You’d be amazed what some pilots have declared emergencies over. Digging through recent Aviation Safety Reporting System reports (so-called NASA reports), I quickly found two cases where pilots entered reports because they worried about their disruptive effect on airports when they declared emergencies or bullied their way into the airport pattern to land because they lost their alternators.
We’re talking VFR loss of an alternator, here. The radios were getting crackly and the GPS screen went blank. (OK, maybe for some that means they are totally lost.) Emergency? I think not. What struck me about these reports and several similar types of issues is how the pilots described immediately turning back to the field. Immediately declaring the emergency. Would a moment of reflection have convinced them that the failure probably wasn’t such a big deal? Or gave them time to think that turning off some other load-drawing items might have removed the crackle from the radio and allowed for clear communication and an orderly return to the field?
I’m not against anyone declaring an emergency—please do it if you feel you want the help—but there’s a difference between declaring an emergency with ATC or to the airport traffic, and declaring an emergency to yourself. One is a procedure to get you priority. Another is a way of thinking about the situation that may rush you to the wrong reaction.
The Zen of Under-Reacting
You can take this concept a step further to cover overreacting to the endless, mundane discrepancies we deal with as pilots. There’s no need to lift items off the seat because you just noticed you’re 120 feet above your assigned altitude. (I’ll flag myself as being guilty too often on this count.) There’s no need to immediately reply to ATC when you get a frequency change or even to check in on the new frequency. Pausing 10 seconds to set a heading bug or adjust some trim won’t matter. Ideally, you’ll key the mic soon enough that they won’t call you twice, but that’s not the end of the world, either.
We train ourselves for a spring-loaded response to anything abnormal. That’s fine so long as we remember actual, urgent emergencies are rare. We also have to accept that there’s a lag for your gray matter to recognize something’s wrong, and a shock of adrenaline when it does. That shock feeds a desire to do something about the issue—right now.
Fight back by taking a moment to reflect. Oil pressure reads zero? Gosh, that’s interesting. If that’s true, my engine will seize into a $50,000 paperweight in about five minutes. How can I tell if that is, in fact, what’s going on? Just like overcontrolling an aircraft, you can overcontrol a situation. Wind the clock and then deal with the fire … if it’s even a fire worth dealing with at all.

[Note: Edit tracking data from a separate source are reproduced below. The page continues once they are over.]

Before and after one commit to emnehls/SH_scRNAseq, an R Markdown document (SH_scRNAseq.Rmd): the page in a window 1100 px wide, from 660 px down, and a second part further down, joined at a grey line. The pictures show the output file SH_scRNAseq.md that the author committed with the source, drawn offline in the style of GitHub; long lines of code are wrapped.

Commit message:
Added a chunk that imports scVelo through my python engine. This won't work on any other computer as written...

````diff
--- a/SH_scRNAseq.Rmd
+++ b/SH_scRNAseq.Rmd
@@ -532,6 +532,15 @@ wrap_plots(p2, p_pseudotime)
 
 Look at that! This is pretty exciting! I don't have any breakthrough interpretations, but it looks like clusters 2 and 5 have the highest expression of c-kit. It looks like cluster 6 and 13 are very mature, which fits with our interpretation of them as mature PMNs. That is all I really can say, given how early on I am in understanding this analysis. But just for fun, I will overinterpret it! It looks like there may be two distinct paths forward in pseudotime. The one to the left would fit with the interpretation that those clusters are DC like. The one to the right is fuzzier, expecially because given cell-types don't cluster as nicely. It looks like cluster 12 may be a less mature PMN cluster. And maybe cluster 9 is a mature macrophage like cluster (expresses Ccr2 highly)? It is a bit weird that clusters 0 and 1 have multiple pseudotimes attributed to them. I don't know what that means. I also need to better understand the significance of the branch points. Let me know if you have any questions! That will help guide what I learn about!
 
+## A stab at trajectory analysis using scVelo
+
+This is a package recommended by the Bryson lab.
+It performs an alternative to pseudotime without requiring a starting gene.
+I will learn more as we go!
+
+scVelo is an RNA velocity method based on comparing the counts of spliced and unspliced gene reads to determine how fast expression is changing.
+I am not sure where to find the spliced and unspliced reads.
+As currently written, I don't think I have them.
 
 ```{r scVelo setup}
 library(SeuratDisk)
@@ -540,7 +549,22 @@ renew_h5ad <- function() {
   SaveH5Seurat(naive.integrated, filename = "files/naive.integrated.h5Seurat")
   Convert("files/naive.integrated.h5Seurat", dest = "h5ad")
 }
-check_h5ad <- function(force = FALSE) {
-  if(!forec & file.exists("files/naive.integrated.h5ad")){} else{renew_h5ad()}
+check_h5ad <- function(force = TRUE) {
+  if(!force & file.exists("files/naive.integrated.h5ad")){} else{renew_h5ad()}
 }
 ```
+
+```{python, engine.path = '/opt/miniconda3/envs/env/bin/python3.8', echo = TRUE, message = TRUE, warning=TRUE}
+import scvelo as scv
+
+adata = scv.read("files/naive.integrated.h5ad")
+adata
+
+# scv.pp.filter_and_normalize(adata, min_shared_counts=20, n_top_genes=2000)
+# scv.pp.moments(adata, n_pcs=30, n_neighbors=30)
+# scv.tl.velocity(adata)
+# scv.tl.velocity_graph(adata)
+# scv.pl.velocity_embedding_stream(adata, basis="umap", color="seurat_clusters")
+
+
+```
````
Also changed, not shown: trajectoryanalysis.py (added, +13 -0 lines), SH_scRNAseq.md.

Jeff Van West is a fan of doing nothing when he can get away with it.